Loyola speaker discusses dating and hookin’ up
Posted by matthewtgillis on October 17, 2012
By Matt Gillis
Stephanie Atella, health educator at Loyola’s Wellness Center, hosted Hookin’ Up and Gettin’ Some, which was held on the fourth floor of the Richard J. Klarchek Information Commons at Loyola’s Lake Shore Campus for a crowd of 30.
Mark Dawson, who works as a motivational speaker about such topics as healthy dating, communication, relationships, sexual assault awareness and education, and leadership, travels to colleges and universities in an effort to empower students with the knowledge, tools, and desire to date safer and become active communicators in their own lives.
Dawson believes that many of the communication problems in intimate relationships stem from the lack of available education about dating.
“We’re all trying to have relationships, but we don’t know how to,” Dawson said. “We’re taking classes on history and literature, but were not learning about how to date.”
Dawson challenged the audience to reevaluate their understanding of dating, which he thinks is based on outdated myths that we do not fully understand.
“The behaviors we engage in when dating made sense hundreds of years ago,” Dawson said. “We make up excuses to make sense of those behaviors in today’s context, but people don’t challenge those myths we’re told. Why should women be taught to be submissive in their dating lives but independent and assertive in every other aspect?”
Dawson thinks that lack of education about relationships leads to sexual violence.
“I believe that a lot of sexual assaults are done by people who don’t know what they’re doing,” Dawson said. “They aren’t taught how to have relationships.”
Dawson also believes miscommunication in relationships comes from today’s lack of face-to-face communication.
“No wonder relationships are so tough,” Dawson said. “We use to live in a world where words meant things, but now it’s hard to understand meaning through texts and abbreviations.”
Dawson discussed the importance of being mindful of the power of communication, whether verbal or nonverbal.
“The words we use at each other are powerful,” Dawson said. “But people believe more of what they see then what they hear. Become more aware of the messages you’re sending through body language and your actions.”
Dawson believes education will give students control over their relationships and foster healthy dating decisions.
“People can choose their thoughts, beliefs, and behaviors in a healthy relationship,” Dawson said. “Everyone should have the choice of what happens to their body. It’s called consent.”
Dawson sees sexual assault as neither a women’s issue nor a man’s fault.
“Both genders have to take an active role in strengthening their communication,” Dawson said after the event. “It’s not a man or woman’s responsibility to say no. It’s their responsibility to ask and engage in conversation.”

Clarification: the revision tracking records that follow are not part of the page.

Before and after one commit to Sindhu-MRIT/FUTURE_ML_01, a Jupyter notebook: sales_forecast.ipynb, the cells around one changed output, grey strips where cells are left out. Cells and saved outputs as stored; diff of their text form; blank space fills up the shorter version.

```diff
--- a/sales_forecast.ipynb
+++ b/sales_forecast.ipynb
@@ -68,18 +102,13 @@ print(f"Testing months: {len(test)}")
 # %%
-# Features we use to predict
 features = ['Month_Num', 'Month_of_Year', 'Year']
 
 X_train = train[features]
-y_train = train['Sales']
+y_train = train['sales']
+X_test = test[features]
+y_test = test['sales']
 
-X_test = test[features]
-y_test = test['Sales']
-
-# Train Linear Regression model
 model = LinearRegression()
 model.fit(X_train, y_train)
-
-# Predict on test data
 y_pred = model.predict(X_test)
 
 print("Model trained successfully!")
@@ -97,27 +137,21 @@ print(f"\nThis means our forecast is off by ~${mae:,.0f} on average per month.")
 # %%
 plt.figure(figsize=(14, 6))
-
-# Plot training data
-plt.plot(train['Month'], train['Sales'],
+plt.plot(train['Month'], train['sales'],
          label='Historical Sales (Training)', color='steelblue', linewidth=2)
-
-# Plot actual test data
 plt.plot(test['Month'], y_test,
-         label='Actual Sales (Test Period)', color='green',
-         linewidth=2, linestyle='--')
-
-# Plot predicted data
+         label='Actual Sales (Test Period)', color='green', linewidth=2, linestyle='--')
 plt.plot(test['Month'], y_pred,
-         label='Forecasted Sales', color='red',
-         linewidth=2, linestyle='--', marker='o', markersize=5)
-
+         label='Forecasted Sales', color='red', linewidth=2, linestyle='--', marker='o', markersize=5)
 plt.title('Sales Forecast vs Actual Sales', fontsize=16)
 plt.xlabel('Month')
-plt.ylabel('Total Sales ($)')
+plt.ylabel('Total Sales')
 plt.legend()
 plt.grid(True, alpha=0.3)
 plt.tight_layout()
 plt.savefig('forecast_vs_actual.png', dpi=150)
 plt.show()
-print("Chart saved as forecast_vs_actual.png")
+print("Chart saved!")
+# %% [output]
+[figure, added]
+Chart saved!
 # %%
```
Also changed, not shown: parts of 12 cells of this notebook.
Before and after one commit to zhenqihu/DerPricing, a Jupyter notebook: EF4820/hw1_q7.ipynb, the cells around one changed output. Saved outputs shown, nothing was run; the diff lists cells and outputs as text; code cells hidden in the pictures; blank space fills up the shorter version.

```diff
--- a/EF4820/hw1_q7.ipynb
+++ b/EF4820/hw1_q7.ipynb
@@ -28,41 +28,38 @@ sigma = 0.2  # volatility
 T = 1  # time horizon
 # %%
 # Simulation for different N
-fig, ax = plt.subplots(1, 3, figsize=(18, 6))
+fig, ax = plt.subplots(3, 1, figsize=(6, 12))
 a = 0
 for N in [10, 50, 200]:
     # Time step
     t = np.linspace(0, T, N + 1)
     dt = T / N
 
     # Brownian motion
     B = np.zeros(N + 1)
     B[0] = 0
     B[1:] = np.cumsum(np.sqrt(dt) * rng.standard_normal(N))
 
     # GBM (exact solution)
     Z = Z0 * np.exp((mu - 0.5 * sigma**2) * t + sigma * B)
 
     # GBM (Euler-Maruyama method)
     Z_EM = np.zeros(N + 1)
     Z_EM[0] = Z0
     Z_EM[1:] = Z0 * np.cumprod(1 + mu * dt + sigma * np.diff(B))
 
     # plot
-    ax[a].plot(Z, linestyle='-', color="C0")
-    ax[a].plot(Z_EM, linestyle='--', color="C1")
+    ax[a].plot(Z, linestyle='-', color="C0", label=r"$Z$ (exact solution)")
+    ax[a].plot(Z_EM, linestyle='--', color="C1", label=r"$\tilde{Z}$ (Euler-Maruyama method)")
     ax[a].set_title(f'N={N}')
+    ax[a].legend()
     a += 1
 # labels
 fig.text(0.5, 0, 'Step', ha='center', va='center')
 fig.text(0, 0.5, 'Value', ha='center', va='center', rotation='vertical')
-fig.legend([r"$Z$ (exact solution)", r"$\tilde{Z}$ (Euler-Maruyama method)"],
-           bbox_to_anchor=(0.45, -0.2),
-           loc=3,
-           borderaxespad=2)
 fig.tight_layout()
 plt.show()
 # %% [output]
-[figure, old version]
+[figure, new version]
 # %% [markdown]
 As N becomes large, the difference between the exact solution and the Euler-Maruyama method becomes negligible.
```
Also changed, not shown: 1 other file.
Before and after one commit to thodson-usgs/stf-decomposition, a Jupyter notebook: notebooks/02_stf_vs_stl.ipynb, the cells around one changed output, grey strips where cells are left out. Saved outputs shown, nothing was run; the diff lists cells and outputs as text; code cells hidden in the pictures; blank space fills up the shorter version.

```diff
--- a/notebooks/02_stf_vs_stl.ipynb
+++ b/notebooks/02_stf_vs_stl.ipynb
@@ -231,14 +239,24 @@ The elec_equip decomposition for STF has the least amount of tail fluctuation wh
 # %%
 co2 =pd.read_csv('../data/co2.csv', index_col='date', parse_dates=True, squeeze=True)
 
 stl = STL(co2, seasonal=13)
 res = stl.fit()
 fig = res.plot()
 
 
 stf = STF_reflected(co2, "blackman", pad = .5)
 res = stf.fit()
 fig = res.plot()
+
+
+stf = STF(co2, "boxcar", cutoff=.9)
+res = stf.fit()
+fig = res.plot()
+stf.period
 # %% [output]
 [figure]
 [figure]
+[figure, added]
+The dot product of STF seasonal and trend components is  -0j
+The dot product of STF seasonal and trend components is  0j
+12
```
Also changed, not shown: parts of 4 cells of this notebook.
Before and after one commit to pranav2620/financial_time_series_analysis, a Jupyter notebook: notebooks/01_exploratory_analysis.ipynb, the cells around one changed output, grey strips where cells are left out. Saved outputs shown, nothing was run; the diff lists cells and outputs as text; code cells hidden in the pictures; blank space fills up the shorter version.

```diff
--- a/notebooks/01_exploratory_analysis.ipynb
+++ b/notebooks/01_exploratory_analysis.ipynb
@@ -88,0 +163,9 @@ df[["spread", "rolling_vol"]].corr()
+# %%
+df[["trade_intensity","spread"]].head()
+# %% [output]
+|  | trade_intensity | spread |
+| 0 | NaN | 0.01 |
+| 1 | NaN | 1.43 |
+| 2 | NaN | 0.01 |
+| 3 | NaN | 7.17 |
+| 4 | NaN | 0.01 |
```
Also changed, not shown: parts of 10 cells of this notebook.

One student, Erika Vigen, 21, a junior biology major, agreed that communication has a strong impact on relationships.
“Dawson was right when he said that the words we use with each other are powerful,” Vigen said. “With social media, texting, and less and less verbal communication, it makes it easier than ever to misinterpret something. Effective communication is key to maintaining a healthy relationship.”